Required action: Your answer is every line of the material below in which the string "assembly" occurs.

┌─ Data for this task

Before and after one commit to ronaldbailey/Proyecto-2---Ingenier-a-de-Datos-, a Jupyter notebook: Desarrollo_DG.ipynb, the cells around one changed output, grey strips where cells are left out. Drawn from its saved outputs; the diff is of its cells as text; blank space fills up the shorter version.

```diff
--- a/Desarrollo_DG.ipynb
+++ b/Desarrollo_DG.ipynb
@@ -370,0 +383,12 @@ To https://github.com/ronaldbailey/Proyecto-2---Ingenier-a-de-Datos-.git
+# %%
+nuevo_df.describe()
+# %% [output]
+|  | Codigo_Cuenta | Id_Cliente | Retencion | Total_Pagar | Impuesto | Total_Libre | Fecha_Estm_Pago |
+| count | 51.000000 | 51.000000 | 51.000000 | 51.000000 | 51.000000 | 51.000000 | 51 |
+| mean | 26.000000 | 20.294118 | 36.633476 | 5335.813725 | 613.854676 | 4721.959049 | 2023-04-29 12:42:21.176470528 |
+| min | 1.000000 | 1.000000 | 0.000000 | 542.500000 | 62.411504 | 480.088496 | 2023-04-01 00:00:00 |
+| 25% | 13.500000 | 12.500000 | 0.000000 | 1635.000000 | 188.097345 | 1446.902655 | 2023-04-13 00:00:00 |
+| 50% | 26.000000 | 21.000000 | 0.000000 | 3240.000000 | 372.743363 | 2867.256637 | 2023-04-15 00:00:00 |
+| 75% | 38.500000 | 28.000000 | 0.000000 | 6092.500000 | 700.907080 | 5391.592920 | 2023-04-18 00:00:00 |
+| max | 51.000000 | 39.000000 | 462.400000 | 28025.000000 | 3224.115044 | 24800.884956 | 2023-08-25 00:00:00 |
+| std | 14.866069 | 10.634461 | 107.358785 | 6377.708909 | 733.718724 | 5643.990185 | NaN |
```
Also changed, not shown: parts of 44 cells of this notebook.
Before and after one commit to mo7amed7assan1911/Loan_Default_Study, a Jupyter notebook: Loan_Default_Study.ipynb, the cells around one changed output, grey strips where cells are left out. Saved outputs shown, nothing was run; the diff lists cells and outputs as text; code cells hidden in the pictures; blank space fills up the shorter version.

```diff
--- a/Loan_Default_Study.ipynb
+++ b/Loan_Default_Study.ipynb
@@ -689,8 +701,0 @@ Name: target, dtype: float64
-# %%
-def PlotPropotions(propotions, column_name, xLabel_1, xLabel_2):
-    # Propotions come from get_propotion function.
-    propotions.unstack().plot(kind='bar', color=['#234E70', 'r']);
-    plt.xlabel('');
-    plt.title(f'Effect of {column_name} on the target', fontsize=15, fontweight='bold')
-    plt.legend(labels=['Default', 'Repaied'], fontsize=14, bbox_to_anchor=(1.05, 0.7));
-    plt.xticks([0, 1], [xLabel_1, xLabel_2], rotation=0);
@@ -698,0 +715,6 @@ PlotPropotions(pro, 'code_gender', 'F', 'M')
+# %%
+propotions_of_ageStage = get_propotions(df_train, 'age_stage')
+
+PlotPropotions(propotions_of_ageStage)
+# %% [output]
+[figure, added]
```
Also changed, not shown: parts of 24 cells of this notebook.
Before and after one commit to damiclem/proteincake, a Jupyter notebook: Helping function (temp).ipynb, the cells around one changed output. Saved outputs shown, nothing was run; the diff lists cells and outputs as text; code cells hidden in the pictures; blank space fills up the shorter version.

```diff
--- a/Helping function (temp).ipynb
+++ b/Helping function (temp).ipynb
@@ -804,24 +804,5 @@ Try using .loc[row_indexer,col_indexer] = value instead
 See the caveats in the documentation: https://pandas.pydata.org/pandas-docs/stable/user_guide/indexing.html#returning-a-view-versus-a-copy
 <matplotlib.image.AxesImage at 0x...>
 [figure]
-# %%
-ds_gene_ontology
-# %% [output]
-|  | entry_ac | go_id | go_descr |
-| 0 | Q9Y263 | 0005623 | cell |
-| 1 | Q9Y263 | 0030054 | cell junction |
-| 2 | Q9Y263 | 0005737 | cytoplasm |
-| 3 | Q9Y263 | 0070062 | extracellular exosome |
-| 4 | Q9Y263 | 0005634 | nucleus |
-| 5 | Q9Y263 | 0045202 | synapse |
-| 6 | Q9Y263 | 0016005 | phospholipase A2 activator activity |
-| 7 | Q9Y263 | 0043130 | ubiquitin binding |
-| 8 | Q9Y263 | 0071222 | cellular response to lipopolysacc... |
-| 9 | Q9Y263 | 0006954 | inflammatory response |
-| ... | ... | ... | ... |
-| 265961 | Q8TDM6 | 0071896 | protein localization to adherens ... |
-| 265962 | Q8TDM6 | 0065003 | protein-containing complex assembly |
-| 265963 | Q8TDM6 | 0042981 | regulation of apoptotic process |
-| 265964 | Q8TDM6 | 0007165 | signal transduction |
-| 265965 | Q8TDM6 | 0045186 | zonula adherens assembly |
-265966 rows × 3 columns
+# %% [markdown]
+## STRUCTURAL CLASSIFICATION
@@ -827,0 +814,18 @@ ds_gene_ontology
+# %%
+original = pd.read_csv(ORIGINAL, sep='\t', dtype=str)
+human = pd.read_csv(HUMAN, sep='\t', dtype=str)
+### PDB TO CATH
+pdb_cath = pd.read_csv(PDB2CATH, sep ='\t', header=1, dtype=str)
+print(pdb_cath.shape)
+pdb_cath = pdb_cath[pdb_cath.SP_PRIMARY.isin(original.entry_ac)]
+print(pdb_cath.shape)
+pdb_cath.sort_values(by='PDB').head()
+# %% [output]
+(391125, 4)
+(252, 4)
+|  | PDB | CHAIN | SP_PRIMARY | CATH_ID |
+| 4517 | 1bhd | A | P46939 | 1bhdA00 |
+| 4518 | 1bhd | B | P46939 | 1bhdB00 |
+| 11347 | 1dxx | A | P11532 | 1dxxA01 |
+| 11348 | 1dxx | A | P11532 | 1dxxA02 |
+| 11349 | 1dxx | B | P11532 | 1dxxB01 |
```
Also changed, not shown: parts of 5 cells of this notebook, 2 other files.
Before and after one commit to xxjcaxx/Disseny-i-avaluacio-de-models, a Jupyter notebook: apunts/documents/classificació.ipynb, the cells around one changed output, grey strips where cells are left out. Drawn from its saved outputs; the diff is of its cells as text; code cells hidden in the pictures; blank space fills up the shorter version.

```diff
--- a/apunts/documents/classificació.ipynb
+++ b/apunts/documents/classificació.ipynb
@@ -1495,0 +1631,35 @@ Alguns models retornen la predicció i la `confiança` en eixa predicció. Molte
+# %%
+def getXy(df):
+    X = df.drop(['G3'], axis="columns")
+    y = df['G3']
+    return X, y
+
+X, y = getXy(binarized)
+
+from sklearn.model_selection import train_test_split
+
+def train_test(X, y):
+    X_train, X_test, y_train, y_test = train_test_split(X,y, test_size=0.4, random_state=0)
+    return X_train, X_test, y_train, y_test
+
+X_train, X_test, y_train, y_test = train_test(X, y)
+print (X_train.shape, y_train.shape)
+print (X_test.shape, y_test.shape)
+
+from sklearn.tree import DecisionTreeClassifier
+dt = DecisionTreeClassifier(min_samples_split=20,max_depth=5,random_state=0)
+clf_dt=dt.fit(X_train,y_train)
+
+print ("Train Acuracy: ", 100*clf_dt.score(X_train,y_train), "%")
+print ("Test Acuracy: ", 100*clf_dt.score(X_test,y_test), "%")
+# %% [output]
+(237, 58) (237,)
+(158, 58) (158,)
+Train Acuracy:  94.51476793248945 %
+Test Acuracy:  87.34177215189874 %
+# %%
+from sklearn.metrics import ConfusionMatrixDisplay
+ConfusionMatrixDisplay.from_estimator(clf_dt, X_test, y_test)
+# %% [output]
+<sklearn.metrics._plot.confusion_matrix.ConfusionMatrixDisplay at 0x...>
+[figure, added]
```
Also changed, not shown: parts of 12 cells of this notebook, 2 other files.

└─

Task response:
-| 265962 | Q8TDM6 | 0065003 | protein-containing complex assembly |
-| 265965 | Q8TDM6 | 0045186 | zonula adherens assembly |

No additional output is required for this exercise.